Some trees are also much more disciplined than others. Some binge on sunlight and grow branches in all the wrong places, while others pace themselves and continue quietly to grow straight up. Some stay very alert to seasonal cues so they can respond appropriately, while others just continue to gorge until it is too late to prepare properly for the onset of winter.
But it was when I read this paragraph that I knew beyond a shadow of a doubt that everything else Wohlleben has written about the hidden life of trees is true:
The forest ecosystem is held in a delicate balance. Every being has its niche and its function, which contribute to the well-being of all. Nature is often described like that, or something along those lines; however, that is, unfortunately false.
For out there under the trees, the law of the jungle rules. Every species wants to survive, and each takes from the others what it needs. All are basically ruthless, and the only reason everything doesn’t collapse is because there are safeguards against those who demand more than their due.
And one final limitation is an organism’s own genetics: an organism that is too greedy and takes too much without giving anything in return destroys what it needs for life and dies out.
It is in this last sentence that my own disconnection from my shared kinship with the green beings around me became the most clear. Homo sapiens is perhaps the only species on this planet that doesn’t perish – at least in the short term – when we take and take and don’t give back.

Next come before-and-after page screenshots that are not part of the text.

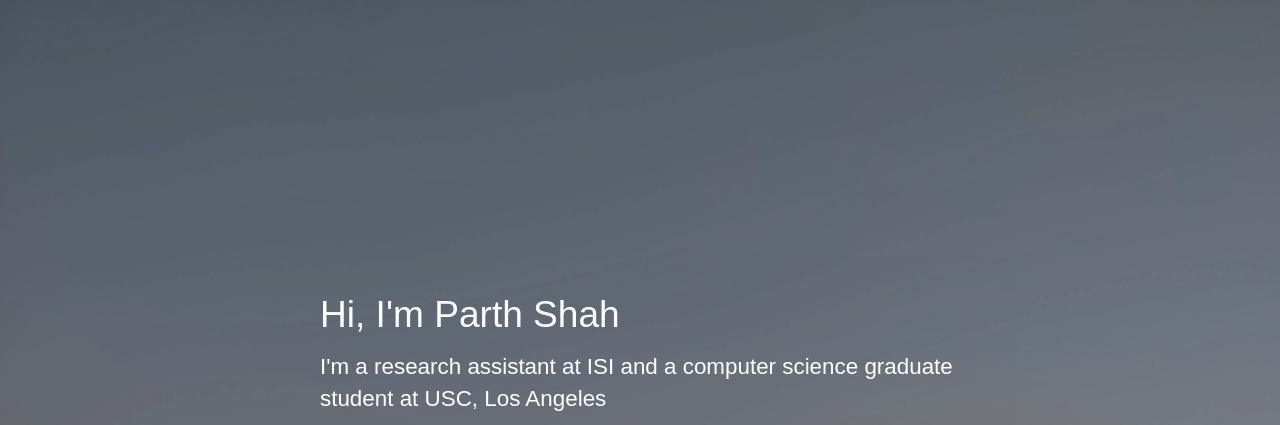
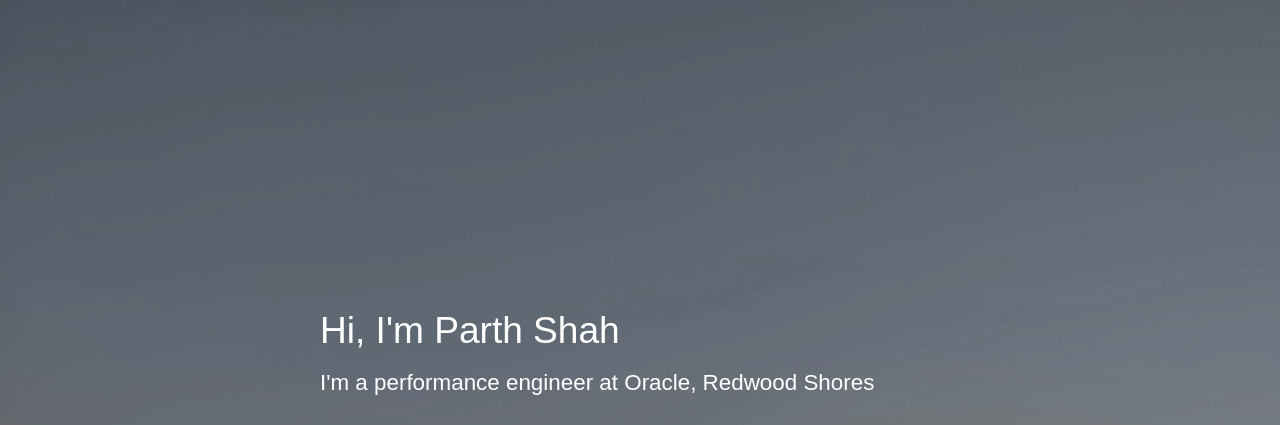
Before and after one commit to parthvshah/parthvshah.github.io, a plain HTML site: page index.html in a window 1280 px wide. Shown: the top 425 px of the page. Drawn offline with nearby package versions, Linux system fonts and the light colour scheme; some icons are missing.

Commit message:
Headline

```diff
--- a/index.html
+++ b/index.html
@@ -44,7 +44,7 @@
   <div class="overlay">
     <div class="content">
       <p id="main" class="text">Hi, I'm Parth Shah</p>
-      <p class="text">I'm a research assistant at ISI and a computer science graduate student at USC, Los Angeles</p>
+      <p class="text">I'm a performance engineer at Oracle, Redwood Shores</p>
       <br>
       <div id="intro-icons">
         <abbr title="Resume">
```
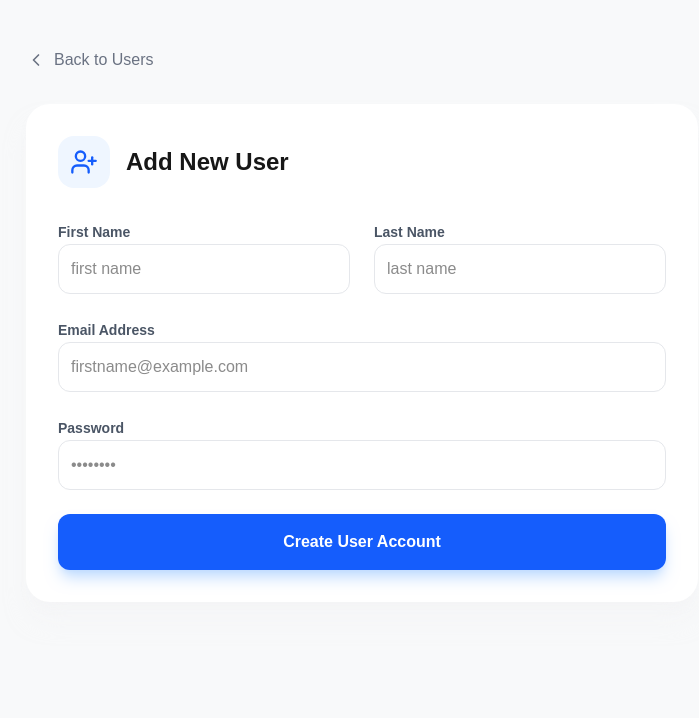
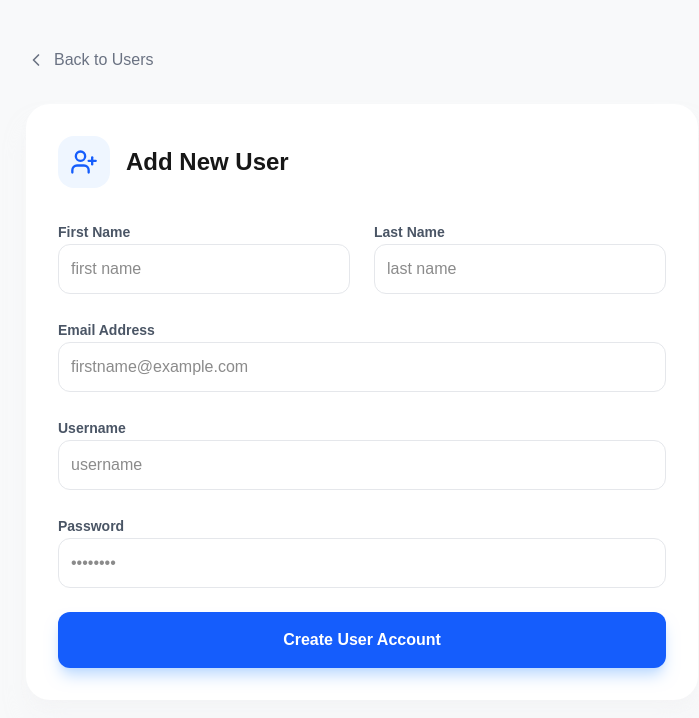
Before and after one commit to martad185/restaurant-dashboard, a Next.js app: page /portals/users/add in a window 1280 px wide. Shown: the top 718 px of the page, without its empty margins (278-977 px from the left). Built offline with nearby package versions, Linux system fonts and the light colour scheme.

Commit message:
feat: initial project scaffold

```diff
--- a/src/app/portals/users/actions.ts
+++ b/src/app/portals/users/actions.ts
@@ -26,6 +26,7 @@ export async function createUser(formData: FormData) {
   const password = formData.get('password') as string
   const firstName = formData.get('firstName') as string
   const lastName = formData.get('lastName') as string
+  const username = formData.get('username') as string
 
   // 1. Create the user in Supabase Auth
   const { data: authData, error: authError } = await supabase.auth.admin.createUser({
@@ -34,7 +35,8 @@ export async function createUser(formData: FormData) {
       email_confirm: true,
       user_metadata: {
         first_name: firstName,
-        last_name: lastName
+        last_name: lastName,
+        username: username
       },
   })
 
--- a/src/app/portals/users/add/page.tsx
+++ b/src/app/portals/users/add/page.tsx
@@ -59,6 +59,11 @@ export default function AddUserPage() {
                             <input name="email" type="email" required autoComplete="none" className="w-full p-3 rounded-xl border border-gray-200 focus:border-blue-500 outline-none transition-all" placeholder="firstname@example.com" />
                         </div>
 
+                         <div className="space-y-2">
+                            <label className="text-sm font-semibold text-gray-600">Username</label>
+                            <input name="username" required className="w-full p-3 rounded-xl border border-gray-200 focus:border-blue-500 outline-none transition-all" placeholder="username" />
+                        </div>
+
                         <div className="space-y-2">
                             <label className="text-sm font-semibold text-gray-600">Password</label>
                             <input name="password" type="password" required autoComplete="new-password" className="w-full p-3 rounded-xl border border-gray-200 focus:border-blue-500 outline-none transition-all" placeholder="••••••••" />
```
Also changed, not shown: src/app/dashboard/basic/[slug]/(tabs)/sales/page.tsx (+11 -26 lines).
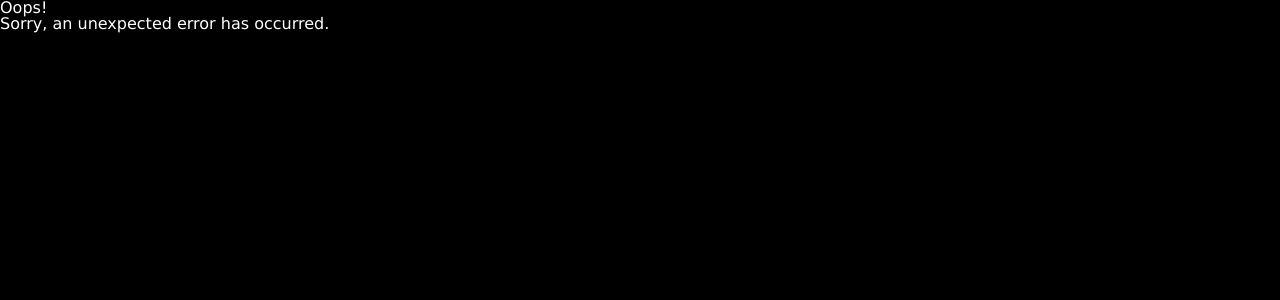
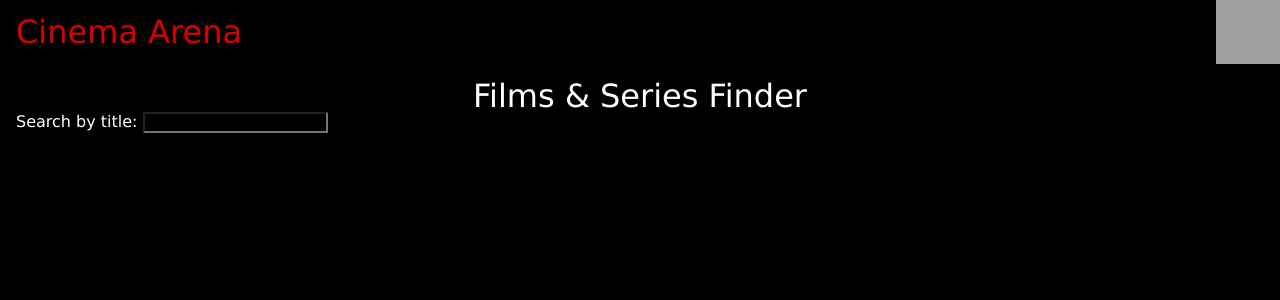
Before and after one commit to Iker-Romero/cinema-arena, a React (Vite) app: page /finder in a window 1280 px wide. Shown: the top 300 px of the page. Built offline with nearby package versions, Linux system fonts and the light colour scheme; grey boxes are pictures that could not be loaded.

Commit message:
Input and label components added to Finder page

```diff
--- /dev/null
+++ b/components/input.tsx
@@ -0,0 +1,7 @@
+const Input = (props: { id: string; type: string }) => {
+  const { id, type } = props;
+
+  return <input type={type} id={id} />;
+};
+
+export default Input;
--- /dev/null
+++ b/components/label.tsx
@@ -0,0 +1,7 @@
+const Label = (props: { targetID: string; text: string }) => {
+  const { targetID, text } = props;
+
+  return <label htmlFor={targetID}>{text}</label>;
+};
+
+export default Label;
--- a/src/index.css
+++ b/src/index.css
@@ -140,6 +140,11 @@ table {
   box-sizing: border-box;
 }
 
+h1 {
+  font-size: 2rem;
+  text-align: center;
+}
+
 img {
   /* Eliminates the extra size */
   display: block;
@@ -156,6 +161,7 @@ button {
   text-align: center;
   vertical-align: middle;
   width: min-content;
+  font-weight: bold;
 }
 
 /* NAVBAR */
--- a/src/main.tsx
+++ b/src/main.tsx
@@ -5,6 +5,7 @@ import ReactDOM from 'react-dom/client';
 import { createBrowserRouter, Outlet, Route, RouterProvider } from 'react-router-dom';
 
 import ErrorPage from './error-page';
+import Finder from './routes/finder';
 import Home from './routes/home';
 import Root from './routes/root';
 
@@ -18,6 +19,10 @@ const router = createBrowserRouter([
         path: '',
         element: <Home />,
       },
+      {
+        path: '/finder',
+        element: <Finder />,
+      },
     ],
   },
 ]);
--- /dev/null
+++ b/src/routes/finder.tsx
@@ -0,0 +1,14 @@
+import Input from '../../components/input';
+import Label from '../../components/label';
+
+const Finder = () => {
+  return (
+    <>
+      <h1>Films & Series Finder</h1>
+      <Label targetID="finder" text="Search by title: " />
+      <Input type="text" id="finder" />
+    </>
+  );
+};
+
+export default Finder;
--- a/src/routes/home.tsx
+++ b/src/routes/home.tsx
@@ -1,3 +1,5 @@
+import { NavLink } from 'react-router-dom';
+
 import CustomButton from '../../components/custom-button';
 
 const Home = () => {
@@ -15,8 +17,9 @@ const Home = () => {
             earum minima in corporis magni architecto beatae fuga dolorem sit vero veniam
             suscipit eos, error deserunt? Neque eum ab consectetur?
           </p>
-          {/* <Cus id="go" text="GO" color="#db0000" /> */}
-          <CustomButton id="go" text="GO" color="#db0000" />
+          <NavLink to="/finder">
+            <CustomButton id="go" text="GO" color="#db0000" />
+          </NavLink>
         </div>
       </div>
     </>
```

Trees learn to be generous – or die. Fungi, insects, herbivores, microscopic life forms, birds, carnivores must do the same, because inside of the forest, life is given and taken, and pain comes to all, but left to its own devices, an ancient forest continually balances itself out so what is needed to sustain life remains available to all.
Homo sapiens, well, we don’t really have anyone to teach us generosity. We can’t learn well by watching one another, because all too often the systems we have set up for protection don’t operate impartially and fairly, so they are more confusing than instructive.
But out in nature, it is impossible to cling to any belief that we can save every being, eradicate pain or suffering, take what we need without potentially depriving another, or take without giving something in return. Life no longer feels artificial or confusing. It is simple, straightforward, social for survival’s sake, and so very patient as it manages short-term change for long-term gain.
Nature, like the mother tree in “Avatar,” is neutral. It is there to keep the balance. It is there to make sure the heartbeat of the planet that sustains us all goes on, and to honor both the living and the dead for the part they play in that.
I will never again look at a green living being (or a brown one for that matter) the same again. And once again, I feel like nature is the wise teacher, with me as its backwards, yet contrite and willing, student.
Today’s Takeaway: Yup, this post is a little….sappy. And sanctimonious. And woefully short on any tangible “take home points” (something I am told all good blog posts should include). This post is all of those things I can’t seem to help being when I am at the very bare bones beginning of struggling to grasp just how vast and un-knowable and wise and miraculous the other life forms I share this planet with truly are. I hope you will overlook those flaws and perhaps share a story of your favorite green being – what have the plants and the trees and nature itself taught you? Do you have a green leafy mentor? I’d love to hear your thoughts!